Both are unusually attractive young women who co-write their radio-oriented songs with a cast of professional songwriters. A couple songs on Musgraves' album, the kiss-off to a pushy boyfriend "Step Off" and the blindly soul-searching "Back on the Map," wouldn't sound out of place on a Swift album, though Swift would probably ditch the strained analogy of the latter, likely improving it.
Musgraves, to her credit, is more interested in characters than singing about herself, with a major-league gift for writing emotionally complicated songs from the perspective of other people. (Taylor Swift's great subject, meanwhile, is Taylor Swift.) And while Musgraves should get credit for bucking country's suffocating social conservatism and crafting a thoughtful album of tidy, understated songs with catchy choruses that I mostly love, she's no maverick.
For instance, she isn't as rebellious as Elizabeth Cook, a fearless explorer of the stranger corners of outlaw country who was dropped by Warner Bros. Nashville and last year released an EP of gospel music that included a cover of the Velvet Underground's "Jesus."
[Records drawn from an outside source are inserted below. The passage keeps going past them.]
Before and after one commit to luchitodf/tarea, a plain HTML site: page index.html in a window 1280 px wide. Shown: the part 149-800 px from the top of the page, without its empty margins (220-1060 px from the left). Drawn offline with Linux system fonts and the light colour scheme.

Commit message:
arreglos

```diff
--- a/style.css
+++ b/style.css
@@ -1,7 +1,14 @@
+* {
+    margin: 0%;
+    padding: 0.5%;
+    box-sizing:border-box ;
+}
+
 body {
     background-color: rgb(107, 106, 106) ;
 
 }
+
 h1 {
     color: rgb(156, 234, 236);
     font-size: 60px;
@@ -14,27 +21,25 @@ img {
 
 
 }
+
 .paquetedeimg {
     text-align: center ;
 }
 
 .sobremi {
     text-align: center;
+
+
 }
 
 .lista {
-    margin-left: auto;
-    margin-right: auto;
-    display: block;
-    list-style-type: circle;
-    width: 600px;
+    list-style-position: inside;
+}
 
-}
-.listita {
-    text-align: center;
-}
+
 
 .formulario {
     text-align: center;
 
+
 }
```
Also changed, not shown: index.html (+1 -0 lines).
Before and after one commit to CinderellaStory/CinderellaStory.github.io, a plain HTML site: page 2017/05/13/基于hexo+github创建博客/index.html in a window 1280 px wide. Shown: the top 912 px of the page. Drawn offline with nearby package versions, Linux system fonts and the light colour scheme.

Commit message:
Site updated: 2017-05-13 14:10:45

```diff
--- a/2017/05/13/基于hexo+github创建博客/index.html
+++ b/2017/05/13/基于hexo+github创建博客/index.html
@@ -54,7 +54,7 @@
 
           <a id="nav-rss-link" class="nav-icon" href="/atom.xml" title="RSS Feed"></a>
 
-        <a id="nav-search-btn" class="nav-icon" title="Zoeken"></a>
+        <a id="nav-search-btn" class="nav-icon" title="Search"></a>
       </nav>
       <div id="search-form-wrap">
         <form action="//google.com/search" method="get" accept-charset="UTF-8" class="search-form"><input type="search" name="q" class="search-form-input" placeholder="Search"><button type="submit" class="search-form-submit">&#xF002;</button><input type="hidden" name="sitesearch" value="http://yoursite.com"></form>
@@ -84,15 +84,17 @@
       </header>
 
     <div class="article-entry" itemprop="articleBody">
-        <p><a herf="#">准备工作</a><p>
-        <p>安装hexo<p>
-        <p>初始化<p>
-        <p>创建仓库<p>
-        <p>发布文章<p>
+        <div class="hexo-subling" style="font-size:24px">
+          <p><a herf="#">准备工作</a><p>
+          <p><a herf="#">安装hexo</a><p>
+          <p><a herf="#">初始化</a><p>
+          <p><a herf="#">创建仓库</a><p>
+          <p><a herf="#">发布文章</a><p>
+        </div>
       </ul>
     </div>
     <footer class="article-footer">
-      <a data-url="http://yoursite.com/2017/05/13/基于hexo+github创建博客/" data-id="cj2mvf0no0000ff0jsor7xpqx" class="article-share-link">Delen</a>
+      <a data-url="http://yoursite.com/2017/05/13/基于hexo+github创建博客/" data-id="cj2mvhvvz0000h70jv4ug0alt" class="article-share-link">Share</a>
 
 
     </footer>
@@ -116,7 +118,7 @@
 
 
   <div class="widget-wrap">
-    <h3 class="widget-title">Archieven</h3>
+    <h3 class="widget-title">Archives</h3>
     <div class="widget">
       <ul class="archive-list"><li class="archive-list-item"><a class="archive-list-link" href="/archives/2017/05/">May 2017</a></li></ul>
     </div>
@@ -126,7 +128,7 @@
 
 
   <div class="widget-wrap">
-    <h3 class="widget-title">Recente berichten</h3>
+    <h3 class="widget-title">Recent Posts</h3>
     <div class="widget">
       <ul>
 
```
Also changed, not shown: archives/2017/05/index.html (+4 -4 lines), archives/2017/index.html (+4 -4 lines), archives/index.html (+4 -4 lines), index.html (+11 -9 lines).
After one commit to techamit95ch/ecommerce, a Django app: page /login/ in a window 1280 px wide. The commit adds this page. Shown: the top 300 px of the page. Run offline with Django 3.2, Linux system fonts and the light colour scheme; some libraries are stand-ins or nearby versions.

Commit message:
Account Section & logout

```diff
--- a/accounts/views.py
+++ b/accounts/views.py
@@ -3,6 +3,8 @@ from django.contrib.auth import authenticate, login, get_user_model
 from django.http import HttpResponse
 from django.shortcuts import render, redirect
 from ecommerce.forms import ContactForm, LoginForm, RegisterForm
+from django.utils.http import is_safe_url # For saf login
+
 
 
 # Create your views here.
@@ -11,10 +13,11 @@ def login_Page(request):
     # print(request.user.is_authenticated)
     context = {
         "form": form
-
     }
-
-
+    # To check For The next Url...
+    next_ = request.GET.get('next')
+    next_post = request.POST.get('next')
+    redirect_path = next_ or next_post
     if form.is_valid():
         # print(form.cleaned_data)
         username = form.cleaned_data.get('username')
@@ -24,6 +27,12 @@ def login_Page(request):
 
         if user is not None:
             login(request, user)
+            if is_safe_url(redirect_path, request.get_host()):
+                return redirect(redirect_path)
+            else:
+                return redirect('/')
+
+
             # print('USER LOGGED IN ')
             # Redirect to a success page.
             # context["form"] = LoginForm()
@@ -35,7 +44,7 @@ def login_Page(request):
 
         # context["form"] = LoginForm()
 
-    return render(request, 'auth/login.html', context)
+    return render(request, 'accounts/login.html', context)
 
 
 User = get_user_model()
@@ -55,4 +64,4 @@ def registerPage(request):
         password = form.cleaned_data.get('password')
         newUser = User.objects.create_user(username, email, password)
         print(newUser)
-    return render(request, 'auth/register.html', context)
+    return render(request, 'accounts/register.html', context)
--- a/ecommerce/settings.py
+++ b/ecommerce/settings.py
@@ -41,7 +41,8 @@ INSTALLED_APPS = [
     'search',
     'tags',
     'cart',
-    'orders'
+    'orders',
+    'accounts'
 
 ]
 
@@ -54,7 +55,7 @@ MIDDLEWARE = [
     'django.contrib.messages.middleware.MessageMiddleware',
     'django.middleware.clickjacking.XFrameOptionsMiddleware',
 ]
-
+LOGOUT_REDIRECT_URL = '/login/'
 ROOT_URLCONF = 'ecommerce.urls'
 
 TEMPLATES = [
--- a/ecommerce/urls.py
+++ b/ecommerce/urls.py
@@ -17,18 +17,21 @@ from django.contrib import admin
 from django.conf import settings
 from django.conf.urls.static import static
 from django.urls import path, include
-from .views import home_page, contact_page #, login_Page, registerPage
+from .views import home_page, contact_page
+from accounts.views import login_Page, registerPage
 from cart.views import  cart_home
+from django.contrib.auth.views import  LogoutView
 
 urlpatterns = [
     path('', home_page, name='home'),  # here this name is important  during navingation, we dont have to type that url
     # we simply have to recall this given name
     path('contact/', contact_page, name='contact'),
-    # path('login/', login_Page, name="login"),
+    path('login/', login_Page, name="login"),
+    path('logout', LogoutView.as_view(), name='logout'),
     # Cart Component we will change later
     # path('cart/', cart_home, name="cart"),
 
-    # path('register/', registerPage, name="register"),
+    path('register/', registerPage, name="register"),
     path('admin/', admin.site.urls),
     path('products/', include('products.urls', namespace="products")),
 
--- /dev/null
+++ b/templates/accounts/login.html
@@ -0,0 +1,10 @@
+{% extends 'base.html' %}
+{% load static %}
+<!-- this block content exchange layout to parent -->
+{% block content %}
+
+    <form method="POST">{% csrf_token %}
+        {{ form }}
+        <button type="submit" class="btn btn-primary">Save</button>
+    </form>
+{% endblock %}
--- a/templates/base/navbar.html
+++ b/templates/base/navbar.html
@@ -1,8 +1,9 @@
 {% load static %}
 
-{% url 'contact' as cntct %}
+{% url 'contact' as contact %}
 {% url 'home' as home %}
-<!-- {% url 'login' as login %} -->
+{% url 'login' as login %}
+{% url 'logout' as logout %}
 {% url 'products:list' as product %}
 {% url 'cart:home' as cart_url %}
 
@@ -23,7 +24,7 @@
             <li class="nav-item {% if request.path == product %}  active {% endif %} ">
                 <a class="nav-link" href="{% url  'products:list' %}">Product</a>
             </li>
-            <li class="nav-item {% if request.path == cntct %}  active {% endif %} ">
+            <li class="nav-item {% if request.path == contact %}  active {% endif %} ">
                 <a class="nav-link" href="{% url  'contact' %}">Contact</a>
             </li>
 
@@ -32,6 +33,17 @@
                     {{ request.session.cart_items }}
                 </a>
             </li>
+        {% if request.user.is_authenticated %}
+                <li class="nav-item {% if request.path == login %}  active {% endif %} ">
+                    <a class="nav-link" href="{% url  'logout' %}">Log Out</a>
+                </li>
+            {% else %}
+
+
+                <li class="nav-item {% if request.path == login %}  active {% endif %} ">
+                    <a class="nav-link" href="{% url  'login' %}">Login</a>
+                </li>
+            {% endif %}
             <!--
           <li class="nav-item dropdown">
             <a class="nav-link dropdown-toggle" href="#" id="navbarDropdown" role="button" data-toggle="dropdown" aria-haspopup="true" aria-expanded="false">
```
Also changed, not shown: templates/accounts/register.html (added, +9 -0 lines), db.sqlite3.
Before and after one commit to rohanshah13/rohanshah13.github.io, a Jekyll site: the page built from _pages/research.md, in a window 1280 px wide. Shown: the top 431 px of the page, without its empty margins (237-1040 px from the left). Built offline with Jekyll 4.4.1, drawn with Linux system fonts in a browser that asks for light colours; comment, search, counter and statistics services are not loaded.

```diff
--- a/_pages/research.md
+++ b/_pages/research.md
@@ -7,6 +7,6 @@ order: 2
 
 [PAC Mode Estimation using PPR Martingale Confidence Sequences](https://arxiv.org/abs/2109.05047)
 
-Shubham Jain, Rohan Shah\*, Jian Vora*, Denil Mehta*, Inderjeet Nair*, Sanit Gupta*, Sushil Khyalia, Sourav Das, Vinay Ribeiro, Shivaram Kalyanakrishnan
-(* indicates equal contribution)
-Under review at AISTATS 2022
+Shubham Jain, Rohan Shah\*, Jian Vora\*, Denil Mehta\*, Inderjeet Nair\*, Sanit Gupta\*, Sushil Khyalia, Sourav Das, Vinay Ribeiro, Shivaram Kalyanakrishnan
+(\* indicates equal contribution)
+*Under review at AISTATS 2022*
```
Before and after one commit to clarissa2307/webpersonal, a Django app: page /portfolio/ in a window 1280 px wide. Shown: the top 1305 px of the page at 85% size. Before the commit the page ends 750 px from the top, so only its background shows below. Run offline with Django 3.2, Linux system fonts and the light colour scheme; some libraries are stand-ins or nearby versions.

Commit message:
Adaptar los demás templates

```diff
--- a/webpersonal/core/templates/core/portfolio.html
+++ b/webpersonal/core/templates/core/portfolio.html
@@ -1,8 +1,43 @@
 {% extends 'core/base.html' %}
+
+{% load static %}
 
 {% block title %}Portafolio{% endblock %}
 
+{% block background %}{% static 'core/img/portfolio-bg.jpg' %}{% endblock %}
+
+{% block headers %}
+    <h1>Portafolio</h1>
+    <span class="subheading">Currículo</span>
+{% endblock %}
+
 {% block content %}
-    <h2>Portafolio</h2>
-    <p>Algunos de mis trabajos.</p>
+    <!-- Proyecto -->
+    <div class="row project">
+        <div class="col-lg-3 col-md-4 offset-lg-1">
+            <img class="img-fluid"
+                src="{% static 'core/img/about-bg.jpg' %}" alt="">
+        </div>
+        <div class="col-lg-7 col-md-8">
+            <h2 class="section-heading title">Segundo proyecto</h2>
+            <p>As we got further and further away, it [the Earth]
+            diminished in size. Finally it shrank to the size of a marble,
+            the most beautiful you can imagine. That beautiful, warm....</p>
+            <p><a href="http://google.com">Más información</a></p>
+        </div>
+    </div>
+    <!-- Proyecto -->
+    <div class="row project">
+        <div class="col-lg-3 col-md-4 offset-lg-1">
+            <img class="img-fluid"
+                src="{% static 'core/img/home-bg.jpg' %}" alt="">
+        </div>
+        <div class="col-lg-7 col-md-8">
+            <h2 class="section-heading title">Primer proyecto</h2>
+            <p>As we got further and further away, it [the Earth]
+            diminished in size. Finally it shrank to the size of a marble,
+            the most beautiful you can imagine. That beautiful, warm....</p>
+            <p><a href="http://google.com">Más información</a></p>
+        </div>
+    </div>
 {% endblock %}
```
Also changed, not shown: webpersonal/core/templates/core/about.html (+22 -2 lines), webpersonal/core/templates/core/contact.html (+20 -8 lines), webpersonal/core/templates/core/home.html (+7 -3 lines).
Last year Musgraves co-wrote a song for the ABC prime-time soap opera "Nashville" that was sung by Hayden Panettiere's character Juliette Barnes -- a country-pop crossover star who is the Taylor Swift of the show's universe. Musgraves' song "Undermine" was used to signal Barnes' yearning to be a more serious-minded artist, like her rival Rayna James, played by Connie Britton.
Though the viewing audience is supposed to cheer Barnes' embrace of a more traditional country sound, ditching the glitter and backup dancers, this struck me as unimaginative for a purportedly strong-willed rule breaker with clout at her label. A good song is a good song, but why does it have to sound like her parents' generation to be considered substantive?
Take country superstar Brad Paisley, whose upcoming album "Wheelhouse" has one song called "Accidental Racist" featuring rapper LL Cool J and another with a title that's either in Japanese or Chinese characters. This could be a huge creative disaster for a variety of reasons, but even if it is, it will be one that hasn't been done before. Rebellion needn't sound like the past.